Work to be completed: From the entries provided below, copy each line that contains the word "fontSize".

Records contained in a dataset:
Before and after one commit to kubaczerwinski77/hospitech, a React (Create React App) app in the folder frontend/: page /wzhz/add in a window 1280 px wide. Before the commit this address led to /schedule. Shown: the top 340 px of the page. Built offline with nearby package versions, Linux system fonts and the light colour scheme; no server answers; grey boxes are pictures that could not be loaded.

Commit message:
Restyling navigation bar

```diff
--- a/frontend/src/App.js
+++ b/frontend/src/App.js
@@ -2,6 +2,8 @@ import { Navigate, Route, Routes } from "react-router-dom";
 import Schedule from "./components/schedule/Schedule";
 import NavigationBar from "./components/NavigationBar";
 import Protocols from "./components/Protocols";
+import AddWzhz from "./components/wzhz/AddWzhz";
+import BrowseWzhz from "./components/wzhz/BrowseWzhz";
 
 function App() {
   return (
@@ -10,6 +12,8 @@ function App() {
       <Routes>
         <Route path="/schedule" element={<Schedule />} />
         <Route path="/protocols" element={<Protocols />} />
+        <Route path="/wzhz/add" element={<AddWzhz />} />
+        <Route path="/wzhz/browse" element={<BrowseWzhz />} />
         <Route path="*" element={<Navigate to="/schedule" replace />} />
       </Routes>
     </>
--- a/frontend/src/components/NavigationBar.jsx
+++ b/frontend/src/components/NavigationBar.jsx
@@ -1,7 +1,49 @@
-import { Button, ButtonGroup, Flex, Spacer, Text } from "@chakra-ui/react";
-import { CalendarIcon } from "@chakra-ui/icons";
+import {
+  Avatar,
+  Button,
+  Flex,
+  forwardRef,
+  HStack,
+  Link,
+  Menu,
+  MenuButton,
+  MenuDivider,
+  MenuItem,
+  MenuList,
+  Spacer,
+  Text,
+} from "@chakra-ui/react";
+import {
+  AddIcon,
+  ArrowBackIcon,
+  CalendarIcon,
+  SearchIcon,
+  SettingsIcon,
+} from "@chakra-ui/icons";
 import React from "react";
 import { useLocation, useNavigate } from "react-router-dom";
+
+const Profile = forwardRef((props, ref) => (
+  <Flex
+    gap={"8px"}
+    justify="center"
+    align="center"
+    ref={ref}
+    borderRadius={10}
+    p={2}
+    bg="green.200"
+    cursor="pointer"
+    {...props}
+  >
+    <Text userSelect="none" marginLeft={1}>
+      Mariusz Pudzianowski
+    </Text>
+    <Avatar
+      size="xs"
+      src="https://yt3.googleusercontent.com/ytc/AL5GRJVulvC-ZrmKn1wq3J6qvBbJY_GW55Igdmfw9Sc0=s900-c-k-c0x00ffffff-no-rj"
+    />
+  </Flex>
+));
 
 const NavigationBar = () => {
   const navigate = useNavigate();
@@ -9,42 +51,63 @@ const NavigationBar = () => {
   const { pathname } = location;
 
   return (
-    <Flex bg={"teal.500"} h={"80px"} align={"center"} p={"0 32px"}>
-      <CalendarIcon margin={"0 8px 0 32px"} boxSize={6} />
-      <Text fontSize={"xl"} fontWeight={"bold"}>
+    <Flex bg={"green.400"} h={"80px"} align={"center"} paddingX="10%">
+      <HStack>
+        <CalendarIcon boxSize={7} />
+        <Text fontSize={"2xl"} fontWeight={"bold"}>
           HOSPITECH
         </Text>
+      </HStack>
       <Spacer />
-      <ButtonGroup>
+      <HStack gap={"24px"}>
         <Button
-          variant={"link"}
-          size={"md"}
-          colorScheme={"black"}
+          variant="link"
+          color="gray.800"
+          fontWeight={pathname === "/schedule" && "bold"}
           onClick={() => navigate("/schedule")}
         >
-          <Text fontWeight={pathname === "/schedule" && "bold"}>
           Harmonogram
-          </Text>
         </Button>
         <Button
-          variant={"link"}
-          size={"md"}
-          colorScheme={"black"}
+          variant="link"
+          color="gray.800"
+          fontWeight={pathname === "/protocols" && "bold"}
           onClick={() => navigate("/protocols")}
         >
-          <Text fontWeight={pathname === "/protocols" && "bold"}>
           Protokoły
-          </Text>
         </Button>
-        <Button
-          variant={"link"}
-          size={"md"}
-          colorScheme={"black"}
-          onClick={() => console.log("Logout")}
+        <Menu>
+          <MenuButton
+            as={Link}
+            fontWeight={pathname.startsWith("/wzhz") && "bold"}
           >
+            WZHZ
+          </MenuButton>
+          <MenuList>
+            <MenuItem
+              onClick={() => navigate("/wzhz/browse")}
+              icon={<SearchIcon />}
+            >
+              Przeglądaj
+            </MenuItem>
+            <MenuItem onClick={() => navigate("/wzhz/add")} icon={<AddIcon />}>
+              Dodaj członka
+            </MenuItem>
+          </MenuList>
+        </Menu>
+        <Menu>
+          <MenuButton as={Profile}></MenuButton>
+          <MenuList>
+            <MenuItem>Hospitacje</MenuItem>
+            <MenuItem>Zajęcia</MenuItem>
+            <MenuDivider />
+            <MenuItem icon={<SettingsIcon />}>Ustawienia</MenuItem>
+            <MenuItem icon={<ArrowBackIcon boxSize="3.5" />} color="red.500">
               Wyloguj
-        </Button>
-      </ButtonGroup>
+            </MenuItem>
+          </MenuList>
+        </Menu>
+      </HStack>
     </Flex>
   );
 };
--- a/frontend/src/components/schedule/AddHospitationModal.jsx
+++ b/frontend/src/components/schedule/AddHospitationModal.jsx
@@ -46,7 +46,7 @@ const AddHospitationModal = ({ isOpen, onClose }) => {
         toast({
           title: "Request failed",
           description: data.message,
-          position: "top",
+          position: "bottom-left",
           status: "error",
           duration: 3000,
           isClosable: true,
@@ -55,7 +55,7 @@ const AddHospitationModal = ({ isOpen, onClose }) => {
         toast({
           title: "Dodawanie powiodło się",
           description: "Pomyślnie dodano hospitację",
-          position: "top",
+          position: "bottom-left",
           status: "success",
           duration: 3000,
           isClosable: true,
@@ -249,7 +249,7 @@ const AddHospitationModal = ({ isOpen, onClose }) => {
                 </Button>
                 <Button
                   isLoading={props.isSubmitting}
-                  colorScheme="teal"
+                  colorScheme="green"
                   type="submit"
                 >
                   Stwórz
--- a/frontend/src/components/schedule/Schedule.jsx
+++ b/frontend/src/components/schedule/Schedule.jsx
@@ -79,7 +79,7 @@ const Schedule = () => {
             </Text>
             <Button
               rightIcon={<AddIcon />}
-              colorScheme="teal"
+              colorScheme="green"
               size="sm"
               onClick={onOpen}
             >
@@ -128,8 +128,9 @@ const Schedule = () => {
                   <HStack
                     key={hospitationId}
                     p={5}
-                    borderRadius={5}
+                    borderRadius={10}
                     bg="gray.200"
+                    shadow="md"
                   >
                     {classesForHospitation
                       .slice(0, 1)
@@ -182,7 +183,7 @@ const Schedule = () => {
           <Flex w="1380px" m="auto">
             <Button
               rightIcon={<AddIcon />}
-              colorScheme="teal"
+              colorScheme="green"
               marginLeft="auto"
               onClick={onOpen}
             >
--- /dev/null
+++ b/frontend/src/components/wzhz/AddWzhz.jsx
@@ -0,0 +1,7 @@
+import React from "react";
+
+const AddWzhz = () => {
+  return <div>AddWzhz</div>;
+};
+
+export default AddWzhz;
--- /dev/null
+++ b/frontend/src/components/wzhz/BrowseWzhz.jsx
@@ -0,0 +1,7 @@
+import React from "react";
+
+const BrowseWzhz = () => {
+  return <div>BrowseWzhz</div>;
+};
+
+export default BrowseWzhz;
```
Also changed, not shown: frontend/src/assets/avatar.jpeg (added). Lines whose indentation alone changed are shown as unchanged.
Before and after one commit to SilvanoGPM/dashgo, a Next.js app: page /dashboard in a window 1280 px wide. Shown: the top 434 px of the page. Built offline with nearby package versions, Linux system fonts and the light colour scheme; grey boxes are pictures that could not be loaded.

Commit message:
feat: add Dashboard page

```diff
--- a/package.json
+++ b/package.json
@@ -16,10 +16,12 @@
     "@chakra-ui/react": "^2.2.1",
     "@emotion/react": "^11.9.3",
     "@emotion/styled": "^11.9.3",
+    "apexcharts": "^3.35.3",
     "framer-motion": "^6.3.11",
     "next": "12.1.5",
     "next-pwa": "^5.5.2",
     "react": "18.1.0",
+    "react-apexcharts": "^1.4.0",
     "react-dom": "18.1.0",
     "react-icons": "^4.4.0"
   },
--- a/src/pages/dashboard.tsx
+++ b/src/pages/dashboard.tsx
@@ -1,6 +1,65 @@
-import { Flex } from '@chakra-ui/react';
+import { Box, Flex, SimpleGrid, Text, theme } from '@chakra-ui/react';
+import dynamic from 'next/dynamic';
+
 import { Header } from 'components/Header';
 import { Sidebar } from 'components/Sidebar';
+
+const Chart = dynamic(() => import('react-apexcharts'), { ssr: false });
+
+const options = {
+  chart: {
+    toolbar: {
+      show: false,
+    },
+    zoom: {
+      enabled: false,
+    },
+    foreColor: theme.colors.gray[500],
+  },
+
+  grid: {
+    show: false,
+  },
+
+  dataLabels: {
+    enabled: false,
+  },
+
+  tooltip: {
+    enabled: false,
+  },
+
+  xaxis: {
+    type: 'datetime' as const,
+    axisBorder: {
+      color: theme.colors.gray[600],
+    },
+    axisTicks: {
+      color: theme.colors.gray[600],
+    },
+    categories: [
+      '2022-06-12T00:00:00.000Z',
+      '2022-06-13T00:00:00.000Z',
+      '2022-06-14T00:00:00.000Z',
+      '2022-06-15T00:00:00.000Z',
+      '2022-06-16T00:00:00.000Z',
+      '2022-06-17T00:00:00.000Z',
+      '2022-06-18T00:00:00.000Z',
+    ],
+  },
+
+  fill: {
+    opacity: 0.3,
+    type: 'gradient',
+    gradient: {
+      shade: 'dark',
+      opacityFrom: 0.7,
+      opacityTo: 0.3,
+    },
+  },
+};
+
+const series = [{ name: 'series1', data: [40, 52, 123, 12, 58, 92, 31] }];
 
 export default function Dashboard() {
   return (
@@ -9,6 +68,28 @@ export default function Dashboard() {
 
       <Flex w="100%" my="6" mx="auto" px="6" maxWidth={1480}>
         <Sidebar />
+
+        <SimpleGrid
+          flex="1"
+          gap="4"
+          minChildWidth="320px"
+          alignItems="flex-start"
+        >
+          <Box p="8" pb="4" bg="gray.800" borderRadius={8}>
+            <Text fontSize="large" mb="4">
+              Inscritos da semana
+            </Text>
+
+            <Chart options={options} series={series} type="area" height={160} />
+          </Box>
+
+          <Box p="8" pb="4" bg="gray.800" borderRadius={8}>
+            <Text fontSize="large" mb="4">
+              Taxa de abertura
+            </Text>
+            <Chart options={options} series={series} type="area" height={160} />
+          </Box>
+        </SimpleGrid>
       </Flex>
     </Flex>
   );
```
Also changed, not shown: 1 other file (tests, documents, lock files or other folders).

Response to the task:
-      <Text fontSize={"xl"} fontWeight={"bold"}>
+        <Text fontSize={"2xl"} fontWeight={"bold"}>
+            <Text fontSize="large" mb="4">
+            <Text fontSize="large" mb="4">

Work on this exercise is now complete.